**Your instructions**
Write out each record a second time, exactly.

Working data Block Start

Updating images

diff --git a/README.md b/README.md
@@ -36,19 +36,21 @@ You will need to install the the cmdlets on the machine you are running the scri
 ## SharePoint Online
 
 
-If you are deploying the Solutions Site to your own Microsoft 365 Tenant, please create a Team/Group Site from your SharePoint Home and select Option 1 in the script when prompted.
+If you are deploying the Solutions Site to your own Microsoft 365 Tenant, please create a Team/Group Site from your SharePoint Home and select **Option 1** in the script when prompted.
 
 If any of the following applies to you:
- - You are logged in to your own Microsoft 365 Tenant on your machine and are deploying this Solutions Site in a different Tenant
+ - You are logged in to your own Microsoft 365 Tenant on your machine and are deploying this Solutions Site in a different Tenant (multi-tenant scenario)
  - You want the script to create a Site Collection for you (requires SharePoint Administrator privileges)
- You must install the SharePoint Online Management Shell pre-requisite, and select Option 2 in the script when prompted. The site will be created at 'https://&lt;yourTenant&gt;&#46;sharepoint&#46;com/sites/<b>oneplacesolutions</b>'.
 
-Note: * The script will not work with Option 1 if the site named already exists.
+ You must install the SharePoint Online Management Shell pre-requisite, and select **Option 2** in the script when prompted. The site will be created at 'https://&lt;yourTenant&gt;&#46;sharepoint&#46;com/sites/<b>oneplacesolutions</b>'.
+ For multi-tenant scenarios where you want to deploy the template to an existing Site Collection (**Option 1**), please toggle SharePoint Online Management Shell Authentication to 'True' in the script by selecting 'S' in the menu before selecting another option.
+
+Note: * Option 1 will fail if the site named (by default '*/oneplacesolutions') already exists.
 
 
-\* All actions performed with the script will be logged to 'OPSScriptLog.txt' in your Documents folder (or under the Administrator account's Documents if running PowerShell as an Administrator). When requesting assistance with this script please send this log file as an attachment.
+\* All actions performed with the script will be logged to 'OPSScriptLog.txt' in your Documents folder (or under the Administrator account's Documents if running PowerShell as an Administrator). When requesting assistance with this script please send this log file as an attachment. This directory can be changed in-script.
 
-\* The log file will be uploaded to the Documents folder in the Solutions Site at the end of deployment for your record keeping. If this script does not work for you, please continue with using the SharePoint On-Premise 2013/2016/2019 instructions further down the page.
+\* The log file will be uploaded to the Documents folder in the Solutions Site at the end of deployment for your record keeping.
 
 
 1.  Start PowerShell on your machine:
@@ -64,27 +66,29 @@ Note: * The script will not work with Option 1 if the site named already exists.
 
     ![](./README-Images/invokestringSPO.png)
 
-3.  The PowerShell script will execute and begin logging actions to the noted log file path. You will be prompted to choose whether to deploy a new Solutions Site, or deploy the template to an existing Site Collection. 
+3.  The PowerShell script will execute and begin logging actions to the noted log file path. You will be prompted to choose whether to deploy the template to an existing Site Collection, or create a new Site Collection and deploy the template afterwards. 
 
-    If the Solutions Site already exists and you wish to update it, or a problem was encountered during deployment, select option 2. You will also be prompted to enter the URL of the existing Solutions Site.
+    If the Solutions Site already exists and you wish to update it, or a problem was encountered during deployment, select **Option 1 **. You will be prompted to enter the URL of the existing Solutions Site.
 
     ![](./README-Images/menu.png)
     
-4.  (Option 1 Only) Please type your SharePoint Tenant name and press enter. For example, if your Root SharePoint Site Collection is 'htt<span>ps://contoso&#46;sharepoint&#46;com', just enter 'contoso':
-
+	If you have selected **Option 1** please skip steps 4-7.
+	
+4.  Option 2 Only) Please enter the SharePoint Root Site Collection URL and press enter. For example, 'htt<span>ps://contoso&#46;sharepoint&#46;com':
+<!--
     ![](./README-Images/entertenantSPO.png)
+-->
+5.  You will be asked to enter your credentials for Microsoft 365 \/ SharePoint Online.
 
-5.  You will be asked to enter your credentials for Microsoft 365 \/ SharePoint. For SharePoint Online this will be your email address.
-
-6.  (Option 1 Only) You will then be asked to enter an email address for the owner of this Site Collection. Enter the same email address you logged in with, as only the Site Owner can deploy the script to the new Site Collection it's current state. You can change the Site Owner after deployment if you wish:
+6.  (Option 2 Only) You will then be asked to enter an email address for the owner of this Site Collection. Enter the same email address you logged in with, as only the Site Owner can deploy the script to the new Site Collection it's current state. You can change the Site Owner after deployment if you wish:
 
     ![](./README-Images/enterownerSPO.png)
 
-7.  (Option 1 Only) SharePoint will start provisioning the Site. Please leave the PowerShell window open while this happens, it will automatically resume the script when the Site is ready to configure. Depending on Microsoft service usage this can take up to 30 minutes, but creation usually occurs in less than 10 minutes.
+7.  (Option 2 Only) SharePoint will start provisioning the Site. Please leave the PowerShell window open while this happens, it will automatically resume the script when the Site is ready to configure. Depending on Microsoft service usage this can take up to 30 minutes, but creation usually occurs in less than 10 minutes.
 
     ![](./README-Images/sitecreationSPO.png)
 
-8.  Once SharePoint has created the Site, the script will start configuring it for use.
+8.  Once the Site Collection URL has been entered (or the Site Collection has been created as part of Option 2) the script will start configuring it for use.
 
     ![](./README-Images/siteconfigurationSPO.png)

Working data Block End

**Response below**
Updating images

diff --git a/README.md b/README.md
@@ -36,19 +36,21 @@ You will need to install the the cmdlets on the machine you are running the scri
 ## SharePoint Online
 
 
-If you are deploying the Solutions Site to your own Microsoft 365 Tenant, please create a Team/Group Site from your SharePoint Home and select Option 1 in the script when prompted.
+If you are deploying the Solutions Site to your own Microsoft 365 Tenant, please create a Team/Group Site from your SharePoint Home and select **Option 1** in the script when prompted.
 
 If any of the following applies to you:
- - You are logged in to your own Microsoft 365 Tenant on your machine and are deploying this Solutions Site in a different Tenant
+ - You are logged in to your own Microsoft 365 Tenant on your machine and are deploying this Solutions Site in a different Tenant (multi-tenant scenario)
  - You want the script to create a Site Collection for you (requires SharePoint Administrator privileges)
- You must install the SharePoint Online Management Shell pre-requisite, and select Option 2 in the script when prompted. The site will be created at 'https://&lt;yourTenant&gt;&#46;sharepoint&#46;com/sites/<b>oneplacesolutions</b>'.
 
-Note: * The script will not work with Option 1 if the site named already exists.
+ You must install the SharePoint Online Management Shell pre-requisite, and select **Option 2** in the script when prompted. The site will be created at 'https://&lt;yourTenant&gt;&#46;sharepoint&#46;com/sites/<b>oneplacesolutions</b>'.
+ For multi-tenant scenarios where you want to deploy the template to an existing Site Collection (**Option 1**), please toggle SharePoint Online Management Shell Authentication to 'True' in the script by selecting 'S' in the menu before selecting another option.
+
+Note: * Option 1 will fail if the site named (by default '*/oneplacesolutions') already exists.
 
 
-\* All actions performed with the script will be logged to 'OPSScriptLog.txt' in your Documents folder (or under the Administrator account's Documents if running PowerShell as an Administrator). When requesting assistance with this script please send this log file as an attachment.
+\* All actions performed with the script will be logged to 'OPSScriptLog.txt' in your Documents folder (or under the Administrator account's Documents if running PowerShell as an Administrator). When requesting assistance with this script please send this log file as an attachment. This directory can be changed in-script.
 
-\* The log file will be uploaded to the Documents folder in the Solutions Site at the end of deployment for your record keeping. If this script does not work for you, please continue with using the SharePoint On-Premise 2013/2016/2019 instructions further down the page.
+\* The log file will be uploaded to the Documents folder in the Solutions Site at the end of deployment for your record keeping.
 
 
 1.  Start PowerShell on your machine:
@@ -64,27 +66,29 @@ Note: * The script will not work with Option 1 if the site named already exists.
 
     ![](./README-Images/invokestringSPO.png)
 
-3.  The PowerShell script will execute and begin logging actions to the noted log file path. You will be prompted to choose whether to deploy a new Solutions Site, or deploy the template to an existing Site Collection. 
+3.  The PowerShell script will execute and begin logging actions to the noted log file path. You will be prompted to choose whether to deploy the template to an existing Site Collection, or create a new Site Collection and deploy the template afterwards. 
 
-    If the Solutions Site already exists and you wish to update it, or a problem was encountered during deployment, select option 2. You will also be prompted to enter the URL of the existing Solutions Site.
+    If the Solutions Site already exists and you wish to update it, or a problem was encountered during deployment, select **Option 1 **. You will be prompted to enter the URL of the existing Solutions Site.
 
     ![](./README-Images/menu.png)
     
-4.  (Option 1 Only) Please type your SharePoint Tenant name and press enter. For example, if your Root SharePoint Site Collection is 'htt<span>ps://contoso&#46;sharepoint&#46;com', just enter 'contoso':
-
+	If you have selected **Option 1** please skip steps 4-7.
+	
+4.  Option 2 Only) Please enter the SharePoint Root Site Collection URL and press enter. For example, 'htt<span>ps://contoso&#46;sharepoint&#46;com':
+<!--
     ![](./README-Images/entertenantSPO.png)
+-->
+5.  You will be asked to enter your credentials for Microsoft 365 \/ SharePoint Online.
 
-5.  You will be asked to enter your credentials for Microsoft 365 \/ SharePoint. For SharePoint Online this will be your email address.
-
-6.  (Option 1 Only) You will then be asked to enter an email address for the owner of this Site Collection. Enter the same email address you logged in with, as only the Site Owner can deploy the script to the new Site Collection it's current state. You can change the Site Owner after deployment if you wish:
+6.  (Option 2 Only) You will then be asked to enter an email address for the owner of this Site Collection. Enter the same email address you logged in with, as only the Site Owner can deploy the script to the new Site Collection it's current state. You can change the Site Owner after deployment if you wish:
 
     ![](./README-Images/enterownerSPO.png)
 
-7.  (Option 1 Only) SharePoint will start provisioning the Site. Please leave the PowerShell window open while this happens, it will automatically resume the script when the Site is ready to configure. Depending on Microsoft service usage this can take up to 30 minutes, but creation usually occurs in less than 10 minutes.
+7.  (Option 2 Only) SharePoint will start provisioning the Site. Please leave the PowerShell window open while this happens, it will automatically resume the script when the Site is ready to configure. Depending on Microsoft service usage this can take up to 30 minutes, but creation usually occurs in less than 10 minutes.
 
     ![](./README-Images/sitecreationSPO.png)
 
-8.  Once SharePoint has created the Site, the script will start configuring it for use.
+8.  Once the Site Collection URL has been entered (or the Site Collection has been created as part of Option 2) the script will start configuring it for use.
 
     ![](./README-Images/siteconfigurationSPO.png)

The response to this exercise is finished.